De Lisle College (formerly De Lisle Roman Catholic Comprehensive School, then De Lisle Catholic Science College and sometimes called De Lisle School) is a co-educational secondary school with academy status in Loughborough, Leicestershire, England. According to the Ofsted website it has 1,274 pupils. It was designated as a science specialist school in 2003. In 2007, the LEA announced that it would charge all of those who travel to De Lisle on school buses as it was judged that Catholic children should not be entitled to free travel outwith the catchment area of their locals schools, at great taxpayers expense, for the purpose of attending a specialised faith school. Until 2012, the Roman Catholic Church subsidised the rising fees of school transport but had to withdraw in 2012 due to cuts. It draws the majority of its pupils from seven local Catholic primary schools, including Bishop Ellis, Sacred Heart, St Mary's, St Winefride's, St. Clare's, St Francis and Holy Cross Academy.
School traditions and other information
The School logo is a Stag, as reference to the deer which once roamed the land the school is built on, before it was given to the County by local landowner Ambrose March Philips De Lisle, from whom the school also takes its name.
The School Latin motto, "Quod justum, non quod utile" is often translated as "do what is right, not what is easy" but literally translates to "what is fair, not what is useful."
The School has seven houses, all of which are named after individuals who have had a profound religious effect. The houses are Nelson Mandela (black), Oscar Romero (red), Anne Frank (orange), Basil Hume (pink), St. Bernadette (yellow), Mother Teresa (blue), and Martin Luther King (green)

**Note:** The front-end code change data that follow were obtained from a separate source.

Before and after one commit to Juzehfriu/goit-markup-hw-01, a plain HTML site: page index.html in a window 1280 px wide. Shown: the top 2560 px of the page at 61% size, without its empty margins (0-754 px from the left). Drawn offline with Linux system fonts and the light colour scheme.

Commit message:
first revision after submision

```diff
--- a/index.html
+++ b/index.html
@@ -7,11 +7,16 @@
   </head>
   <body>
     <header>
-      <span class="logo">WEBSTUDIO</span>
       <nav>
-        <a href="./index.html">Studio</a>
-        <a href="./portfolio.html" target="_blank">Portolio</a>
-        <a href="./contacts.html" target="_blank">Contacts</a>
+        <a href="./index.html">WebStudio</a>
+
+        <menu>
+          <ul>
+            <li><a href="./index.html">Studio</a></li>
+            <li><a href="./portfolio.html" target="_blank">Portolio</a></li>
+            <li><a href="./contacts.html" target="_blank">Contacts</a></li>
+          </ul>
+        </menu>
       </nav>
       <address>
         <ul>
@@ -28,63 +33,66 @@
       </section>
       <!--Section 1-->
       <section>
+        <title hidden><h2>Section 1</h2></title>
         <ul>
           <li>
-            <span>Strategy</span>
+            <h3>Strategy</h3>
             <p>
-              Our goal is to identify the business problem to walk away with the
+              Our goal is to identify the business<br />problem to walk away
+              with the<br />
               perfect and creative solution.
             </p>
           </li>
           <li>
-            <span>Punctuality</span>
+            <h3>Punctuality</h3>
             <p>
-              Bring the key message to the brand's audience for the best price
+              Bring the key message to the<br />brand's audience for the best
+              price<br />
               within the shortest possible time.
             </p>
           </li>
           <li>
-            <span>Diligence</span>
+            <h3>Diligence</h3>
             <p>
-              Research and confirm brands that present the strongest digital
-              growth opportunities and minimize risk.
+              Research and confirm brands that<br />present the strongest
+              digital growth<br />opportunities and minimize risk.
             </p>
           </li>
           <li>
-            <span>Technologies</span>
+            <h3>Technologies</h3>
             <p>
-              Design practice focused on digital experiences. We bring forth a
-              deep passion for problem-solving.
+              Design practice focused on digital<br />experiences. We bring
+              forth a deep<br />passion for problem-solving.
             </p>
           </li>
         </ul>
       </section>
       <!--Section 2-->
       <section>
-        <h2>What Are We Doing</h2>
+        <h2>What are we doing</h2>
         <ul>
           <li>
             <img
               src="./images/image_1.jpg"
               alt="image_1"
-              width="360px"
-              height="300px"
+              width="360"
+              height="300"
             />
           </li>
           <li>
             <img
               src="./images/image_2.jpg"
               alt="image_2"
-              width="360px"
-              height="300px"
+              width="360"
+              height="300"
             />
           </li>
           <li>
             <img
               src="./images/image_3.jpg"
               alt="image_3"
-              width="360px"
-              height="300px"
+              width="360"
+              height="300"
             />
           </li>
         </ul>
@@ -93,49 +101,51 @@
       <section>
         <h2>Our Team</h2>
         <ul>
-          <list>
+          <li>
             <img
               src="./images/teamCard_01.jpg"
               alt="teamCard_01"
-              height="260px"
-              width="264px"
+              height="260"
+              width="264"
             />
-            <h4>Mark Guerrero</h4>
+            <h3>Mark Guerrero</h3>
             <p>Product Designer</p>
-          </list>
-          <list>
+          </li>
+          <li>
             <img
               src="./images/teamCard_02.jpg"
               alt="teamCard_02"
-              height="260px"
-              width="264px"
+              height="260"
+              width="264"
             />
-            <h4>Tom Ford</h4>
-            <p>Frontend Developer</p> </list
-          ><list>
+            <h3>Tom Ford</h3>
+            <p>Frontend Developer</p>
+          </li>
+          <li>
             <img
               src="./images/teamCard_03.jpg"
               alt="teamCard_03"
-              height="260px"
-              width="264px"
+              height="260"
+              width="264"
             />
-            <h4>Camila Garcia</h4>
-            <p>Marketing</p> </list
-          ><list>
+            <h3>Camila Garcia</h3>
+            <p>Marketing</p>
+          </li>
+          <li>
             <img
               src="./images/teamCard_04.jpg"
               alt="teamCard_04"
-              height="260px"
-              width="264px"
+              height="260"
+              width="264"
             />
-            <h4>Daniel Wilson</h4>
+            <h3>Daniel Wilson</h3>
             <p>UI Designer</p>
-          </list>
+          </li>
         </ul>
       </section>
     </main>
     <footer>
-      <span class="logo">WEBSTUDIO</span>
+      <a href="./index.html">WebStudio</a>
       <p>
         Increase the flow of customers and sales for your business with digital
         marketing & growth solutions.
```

On site facilities include a swimming pool, healthy-food and drink vending machines, a cashless vending system operated by the users thumbprint and personal code and a library.

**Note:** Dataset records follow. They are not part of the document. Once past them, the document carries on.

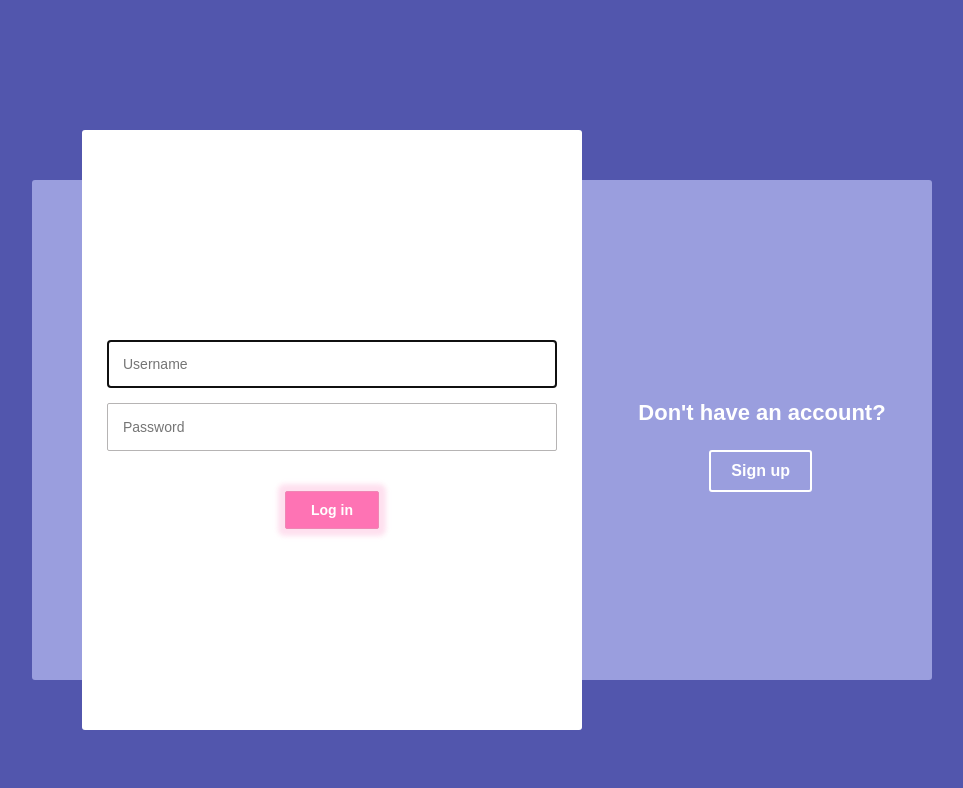
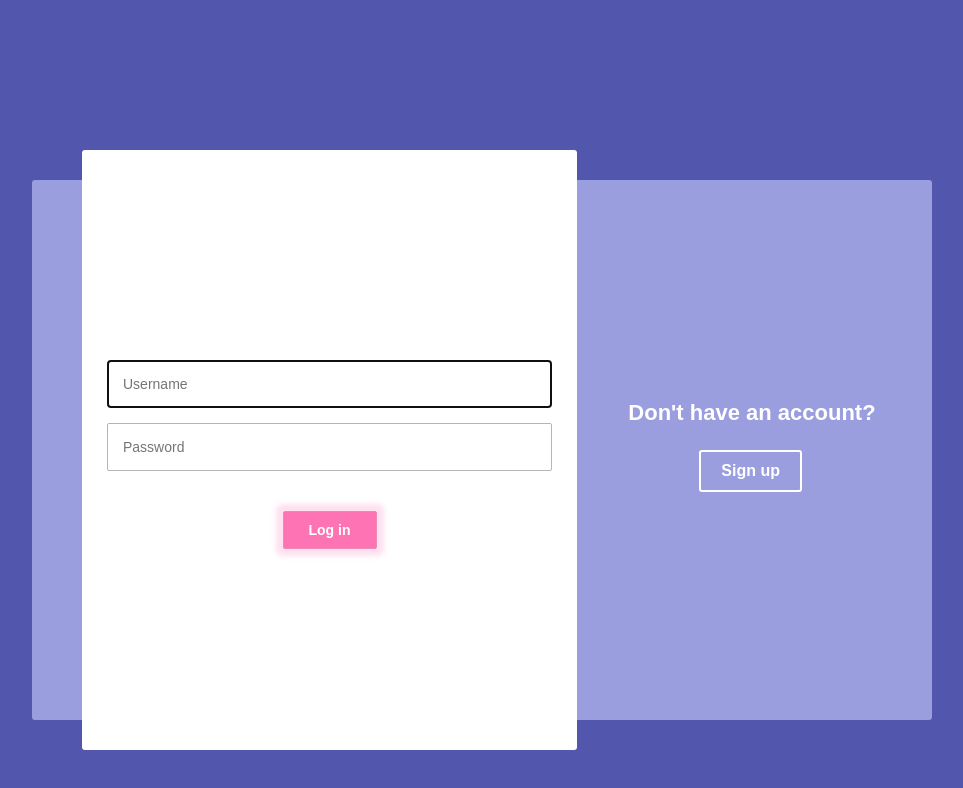
Before and after one commit to WaytGG/authorization-form, a plain HTML site: page index.html in a window 1280 px wide. Shown: the whole page, without its empty margins (158-1121 px from the left). Drawn offline with Linux system fonts and the light colour scheme.

Commit message:
Update width/height/position

```diff
--- a/style.css
+++ b/style.css
@@ -5,6 +5,7 @@
 }
 
 body {
+  height: 100vh;
   text-align: center;
   background-color: #5256ad;
   font-family: sans-serif;
@@ -13,16 +14,18 @@ body {
 .wrapper {
   display: inline-block;
   position: relative;
-  width: 900px;
-  height: 500px;
+  max-width: 900px;
+  width: 100%;
+  height: 99vh;
   text-align: center;
 }
 
 .sign-up {
   display: inline-block;
-  position: relative;
+  position: absolute;
   width: 100%;
-  height: 100%;
+  height: 540px;
+  right: 0;
   margin-top: 180px;
   background-color: #9a9ede;
   border-radius: 3px;
@@ -31,18 +34,19 @@ body {
 .heading-signup {
   position: absolute;
   display: block;
-  width: 400px;
+  max-width: 400px;
+  width: 100%;
   color: white;
   font-size: 22px;
   font-weight: 600;
-  right: -30px;
+  right: -20px;
   top: 220px;
 }
 
 .button-signup {
   position: absolute;
   top: 270px;
-  right: 120px;
+  right: 130px;
   padding: 10px 20px;
   color: white;
   background-color: #9a9ede;
@@ -64,10 +68,10 @@ body {
 
 .login {
   position: absolute;
-  width: 500px;
+  width: 55%;
   height: 600px;
   background-color: white;
-  top: 130px;
+  top: 150px;
   left: 50px;
   padding: 210px 25px;
   border-radius: 3px;
```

Circling the perimeter of the school buildings (not counting the front field) three times is roughly 1 mile, as proved by the entire school running the "Sport Relief Mile" in 2008.
The school retains all of its original 1950s structures, however inside these are quite aged now and extensive renovation work has been put into the Science rooms, giving them a complete refit, the Art and Design & Technology rooms, (in some cases completely remodelling them). In most areas of the school, the original brass light switches can be found still in use.
At the end of the 1990s, The Modern Foreign Languages block was built separately from the other school buildings next to the swimming pool, allowing the department to have its own buildings and rooms instead of moving between empty ones of another subject. This was dubbed the "New Block", but has now reverted to "Languages Block" with the rooms losing the "N" prefix to be replaced by the "L" (e.g. L2). In 2003/4 the Humanities block was built as an add-on to the science buildings, which gave the humanities department a lot more breathing room and moved them from the upstairs of the Science department, allowing the Science department to branch out. Two mobile classrooms have also been built taking up small portions of what used to be the main playground. These were intended as temporary units for classroom overflow, but have since become much more permanent, with new ramps and such to the doors. There are two rooms in each unit. The rooms have been recently refurbished and are now home to year 7 creating a fun and bright environment. There are now 4 mobiles, split in half to make 8 classrooms. To non-year 7 students, the mobiles serve as classrooms for an all-round general purpose, from English to Business Studies.